[Opening The records section]

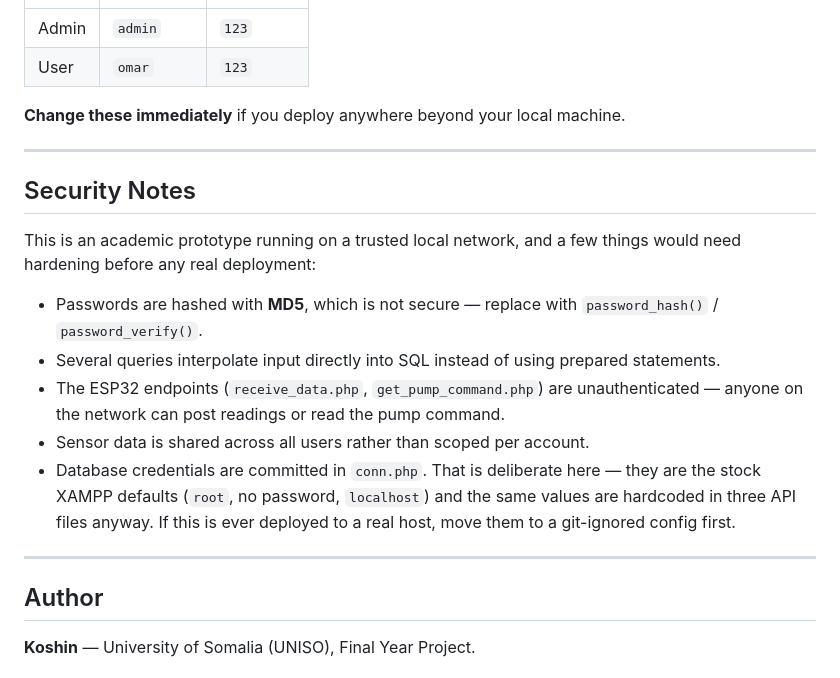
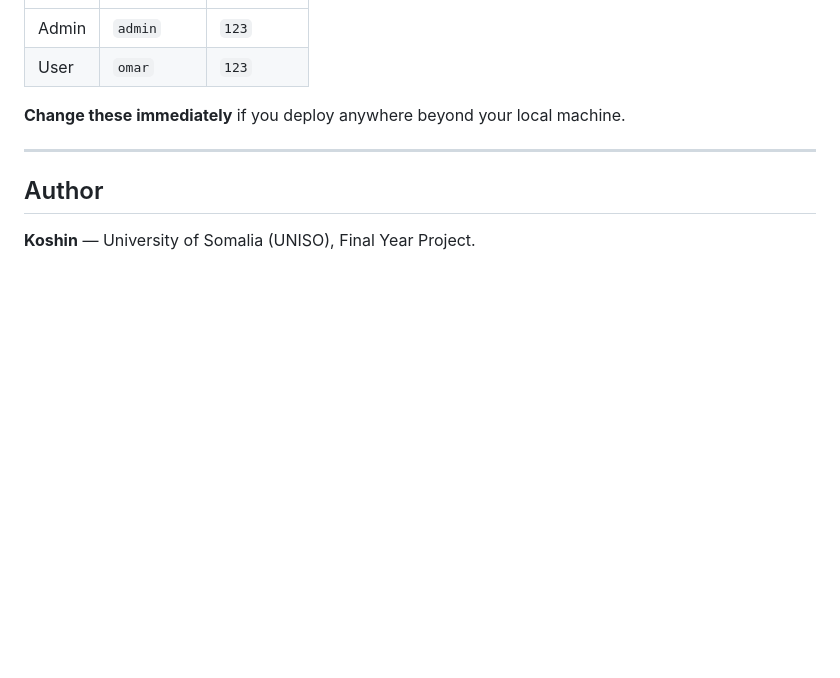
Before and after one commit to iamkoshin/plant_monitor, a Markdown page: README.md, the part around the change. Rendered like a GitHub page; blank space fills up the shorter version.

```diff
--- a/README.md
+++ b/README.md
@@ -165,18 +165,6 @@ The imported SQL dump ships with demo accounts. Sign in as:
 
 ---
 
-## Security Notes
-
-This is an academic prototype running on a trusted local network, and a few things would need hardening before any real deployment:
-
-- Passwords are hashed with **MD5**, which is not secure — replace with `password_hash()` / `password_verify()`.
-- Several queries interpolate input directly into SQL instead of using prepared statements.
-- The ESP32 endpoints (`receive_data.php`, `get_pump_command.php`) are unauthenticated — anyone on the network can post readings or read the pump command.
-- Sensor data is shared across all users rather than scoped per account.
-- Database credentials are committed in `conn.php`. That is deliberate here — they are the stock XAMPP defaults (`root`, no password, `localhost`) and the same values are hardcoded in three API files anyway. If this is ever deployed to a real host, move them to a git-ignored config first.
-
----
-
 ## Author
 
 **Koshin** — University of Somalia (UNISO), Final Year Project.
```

[Closing The records section]

■ **Task objective**
What is needed is every entry written out word for word, with no pictures.

■ **Solved problem**
Before and after one commit to iamkoshin/plant_monitor, a Markdown page: README.md, the part around the change. Rendered like a GitHub page; blank space fills up the shorter version.

```diff
--- a/README.md
+++ b/README.md
@@ -165,18 +165,6 @@ The imported SQL dump ships with demo accounts. Sign in as:
 
 ---
 
-## Security Notes
-
-This is an academic prototype running on a trusted local network, and a few things would need hardening before any real deployment:
-
-- Passwords are hashed with **MD5**, which is not secure — replace with `password_hash()` / `password_verify()`.
-- Several queries interpolate input directly into SQL instead of using prepared statements.
-- The ESP32 endpoints (`receive_data.php`, `get_pump_command.php`) are unauthenticated — anyone on the network can post readings or read the pump command.
-- Sensor data is shared across all users rather than scoped per account.
-- Database credentials are committed in `conn.php`. That is deliberate here — they are the stock XAMPP defaults (`root`, no password, `localhost`) and the same values are hardcoded in three API files anyway. If this is ever deployed to a real host, move them to a git-ignored config first.
-
----
-
 ## Author
 
 **Koshin** — University of Somalia (UNISO), Final Year Project.
```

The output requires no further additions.